▶ [Task objective]
Tally the lines below that contain the word "motor". Only the total should be given.
=-=-=
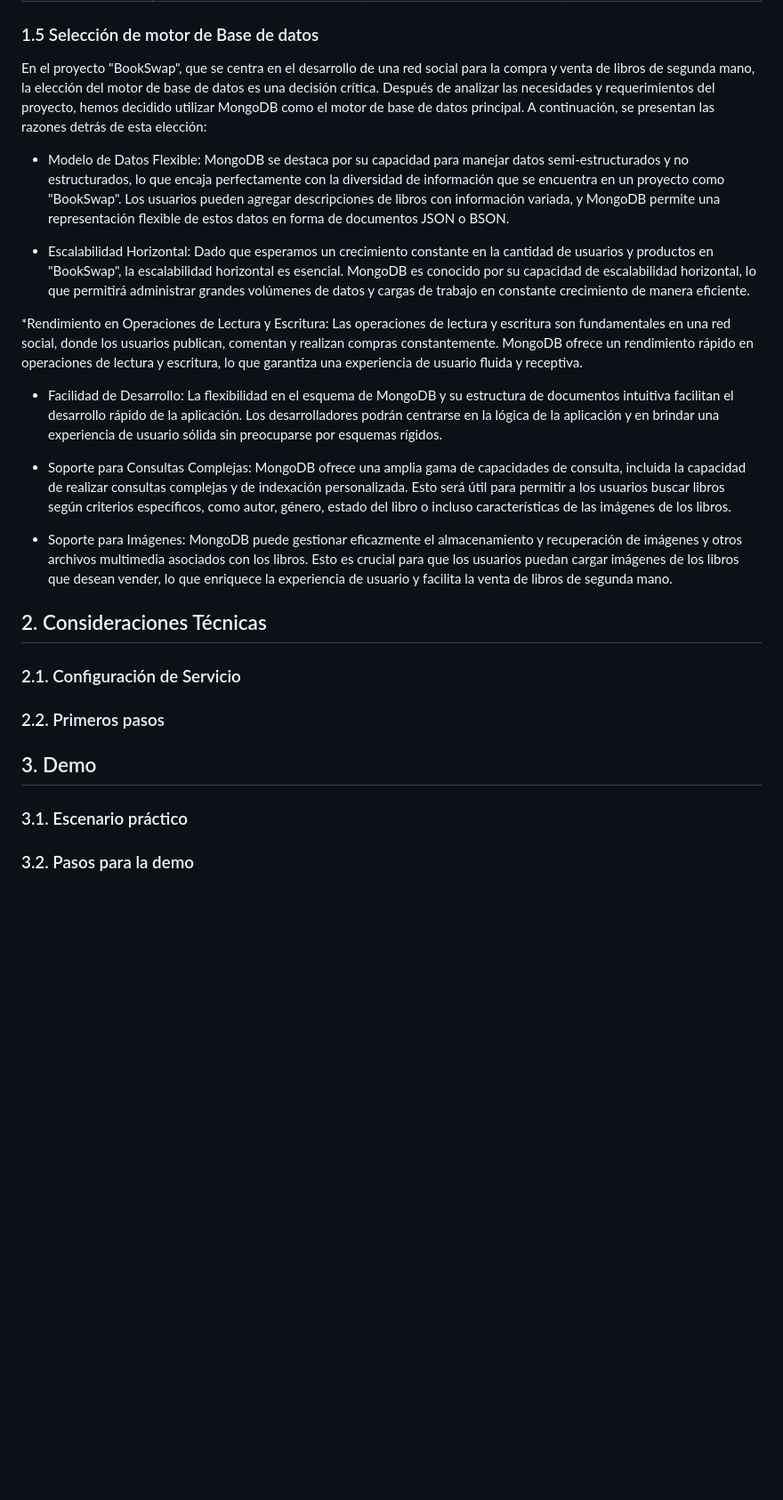
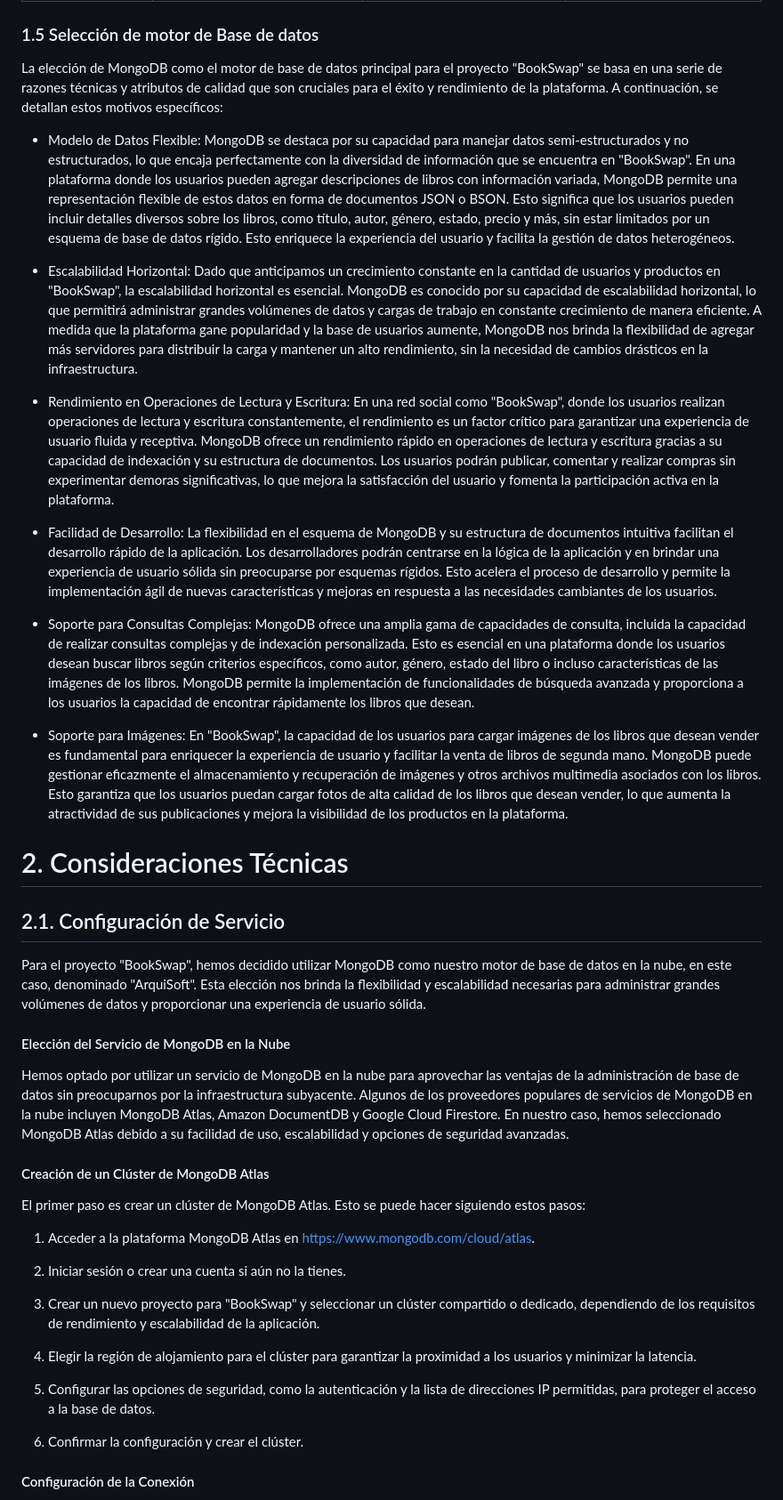
Before and after one commit to bri226/Arqui_Soft_G4, a Markdown page: Anexo/NoSQL - Bases de Datos Orientadas a Documentos_AlexanderCruz.md, the part around one of its changes. Shown at 89% size. Rendered like a GitHub page; blank space fills up the shorter version.

```diff
--- a/Anexo/NoSQL - Bases de Datos Orientadas a Documentos_AlexanderCruz.md
+++ b/Anexo/NoSQL - Bases de Datos Orientadas a Documentos_AlexanderCruz.md
@@ -55,23 +55,45 @@ En la tabla inferior se visualiza la comparación entre los 3 tipos de bases de
 | **Facilitan el Desarrollo Rápido**                         | La flexibilidad en el esquema y la estructura de datos intuitiva aceleran el desarrollo de aplicaciones, permitiendo a los desarrolladores centrarse en la lógica de la aplicación. | La simplicidad de los modelos de clave-valor puede acelerar el desarrollo, pero puede requerir más trabajo en la lógica de la aplicación para gestionar relaciones. | Pueden requerir un diseño de datos más detallado, lo que puede llevar más tiempo, pero ofrecen un alto rendimiento en análisis de grafos. |
 
 ### 1.5 Selección de motor de Base de datos
-En el proyecto "BookSwap", que se centra en el desarrollo de una red social para la compra y venta de libros de segunda mano, la elección del motor de base de datos es una decisión crítica. Después de analizar las necesidades y requerimientos del proyecto, hemos decidido utilizar MongoDB como el motor de base de datos principal. A continuación, se presentan las razones detrás de esta elección:
+La elección de MongoDB como el motor de base de datos principal para el proyecto "BookSwap" se basa en una serie de razones técnicas y atributos de calidad que son cruciales para el éxito y rendimiento de la plataforma. A continuación, se detallan estos motivos específicos:
 
-* Modelo de Datos Flexible: MongoDB se destaca por su capacidad para manejar datos semi-estructurados y no estructurados, lo que encaja perfectamente con la diversidad de información que se encuentra en un proyecto como "BookSwap". Los usuarios pueden agregar descripciones de libros con información variada, y MongoDB permite una representación flexible de estos datos en forma de documentos JSON o BSON.
+* Modelo de Datos Flexible: MongoDB se destaca por su capacidad para manejar datos semi-estructurados y no estructurados, lo que encaja perfectamente con la diversidad de información que se encuentra en "BookSwap". En una plataforma donde los usuarios pueden agregar descripciones de libros con información variada, MongoDB permite una representación flexible de estos datos en forma de documentos JSON o BSON. Esto significa que los usuarios pueden incluir detalles diversos sobre los libros, como título, autor, género, estado, precio y más, sin estar limitados por un esquema de base de datos rígido. Esto enriquece la experiencia del usuario y facilita la gestión de datos heterogéneos.
 
-* Escalabilidad Horizontal: Dado que esperamos un crecimiento constante en la cantidad de usuarios y productos en "BookSwap", la escalabilidad horizontal es esencial. MongoDB es conocido por su capacidad de escalabilidad horizontal, lo que permitirá administrar grandes volúmenes de datos y cargas de trabajo en constante crecimiento de manera eficiente.
+* Escalabilidad Horizontal: Dado que anticipamos un crecimiento constante en la cantidad de usuarios y productos en "BookSwap", la escalabilidad horizontal es esencial. MongoDB es conocido por su capacidad de escalabilidad horizontal, lo que permitirá administrar grandes volúmenes de datos y cargas de trabajo en constante crecimiento de manera eficiente. A medida que la plataforma gane popularidad y la base de usuarios aumente, MongoDB nos brinda la flexibilidad de agregar más servidores para distribuir la carga y mantener un alto rendimiento, sin la necesidad de cambios drásticos en la infraestructura.
 
-*Rendimiento en Operaciones de Lectura y Escritura: Las operaciones de lectura y escritura son fundamentales en una red social, donde los usuarios publican, comentan y realizan compras constantemente. MongoDB ofrece un rendimiento rápido en operaciones de lectura y escritura, lo que garantiza una experiencia de usuario fluida y receptiva.
+* Rendimiento en Operaciones de Lectura y Escritura: En una red social como "BookSwap", donde los usuarios realizan operaciones de lectura y escritura constantemente, el rendimiento es un factor crítico para garantizar una experiencia de usuario fluida y receptiva. MongoDB ofrece un rendimiento rápido en operaciones de lectura y escritura gracias a su capacidad de indexación y su estructura de documentos. Los usuarios podrán publicar, comentar y realizar compras sin experimentar demoras significativas, lo que mejora la satisfacción del usuario y fomenta la participación activa en la plataforma.
 
-* Facilidad de Desarrollo: La flexibilidad en el esquema de MongoDB y su estructura de documentos intuitiva facilitan el desarrollo rápido de la aplicación. Los desarrolladores podrán centrarse en la lógica de la aplicación y en brindar una experiencia de usuario sólida sin preocuparse por esquemas rígidos.
+* Facilidad de Desarrollo: La flexibilidad en el esquema de MongoDB y su estructura de documentos intuitiva facilitan el desarrollo rápido de la aplicación. Los desarrolladores podrán centrarse en la lógica de la aplicación y en brindar una experiencia de usuario sólida sin preocuparse por esquemas rígidos. Esto acelera el proceso de desarrollo y permite la implementación ágil de nuevas características y mejoras en respuesta a las necesidades cambiantes de los usuarios.
 
-* Soporte para Consultas Complejas: MongoDB ofrece una amplia gama de capacidades de consulta, incluida la capacidad de realizar consultas complejas y de indexación personalizada. Esto será útil para permitir a los usuarios buscar libros según criterios específicos, como autor, género, estado del libro o incluso características de las imágenes de los libros.
+* Soporte para Consultas Complejas: MongoDB ofrece una amplia gama de capacidades de consulta, incluida la capacidad de realizar consultas complejas y de indexación personalizada. Esto es esencial en una plataforma donde los usuarios desean buscar libros según criterios específicos, como autor, género, estado del libro o incluso características de las imágenes de los libros. MongoDB permite la implementación de funcionalidades de búsqueda avanzada y proporciona a los usuarios la capacidad de encontrar rápidamente los libros que desean.
 
-* Soporte para Imágenes: MongoDB puede gestionar eficazmente el almacenamiento y recuperación de imágenes y otros archivos multimedia asociados con los libros. Esto es crucial para que los usuarios puedan cargar imágenes de los libros que desean vender, lo que enriquece la experiencia de usuario y facilita la venta de libros de segunda mano.
+* Soporte para Imágenes: En "BookSwap", la capacidad de los usuarios para cargar imágenes de los libros que desean vender es fundamental para enriquecer la experiencia de usuario y facilitar la venta de libros de segunda mano. MongoDB puede gestionar eficazmente el almacenamiento y recuperación de imágenes y otros archivos multimedia asociados con los libros. Esto garantiza que los usuarios puedan cargar fotos de alta calidad de los libros que desean vender, lo que aumenta la atractividad de sus publicaciones y mejora la visibilidad de los productos en la plataforma.
 
-## 2. Consideraciones Técnicas
-### 2.1. Configuración de Servicio
-### 2.2. Primeros pasos
-## 3. Demo
-### 3.1. Escenario práctico
-### 3.2. Pasos para la demo
+# 2. Consideraciones Técnicas
+
+## 2.1. Configuración de Servicio
+
+Para el proyecto "BookSwap", hemos decidido utilizar MongoDB como nuestro motor de base de datos en la nube, en este caso, denominado "ArquiSoft". Esta elección nos brinda la flexibilidad y escalabilidad necesarias para administrar grandes volúmenes de datos y proporcionar una experiencia de usuario sólida.
+
+#### Elección del Servicio de MongoDB en la Nube
+
+Hemos optado por utilizar un servicio de MongoDB en la nube para aprovechar las ventajas de la administración de base de datos sin preocuparnos por la infraestructura subyacente. Algunos de los proveedores populares de servicios de MongoDB en la nube incluyen MongoDB Atlas, Amazon DocumentDB y Google Cloud Firestore. En nuestro caso, hemos seleccionado MongoDB Atlas debido a su facilidad de uso, escalabilidad y opciones de seguridad avanzadas.
+
+#### Creación de un Clúster de MongoDB Atlas
+
+El primer paso es crear un clúster de MongoDB Atlas. Esto se puede hacer siguiendo estos pasos:
+
+1. Acceder a la plataforma MongoDB Atlas en [https://www.mongodb.com/cloud/atlas](https://www.mongodb.com/cloud/atlas).
+
+2. Iniciar sesión o crear una cuenta si aún no la tienes.
+
+3. Crear un nuevo proyecto para "BookSwap" y seleccionar un clúster compartido o dedicado, dependiendo de los requisitos de rendimiento y escalabilidad de la aplicación.
+
+4. Elegir la región de alojamiento para el clúster para garantizar la proximidad a los usuarios y minimizar la latencia.
+
+5. Configurar las opciones de seguridad, como la autenticación y la lista de direcciones IP permitidas, para proteger el acceso a la base de datos.
+
+6. Confirmar la configuración y crear el clúster.
+
+#### Configuración de la Conexión
+
```
Also changed, not shown: other parts of Anexo/NoSQL - Bases de Datos Orientadas a Documentos_AlexanderCruz.md (+39 -0 lines).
=-=-=
▶ [Solution to the problem]
4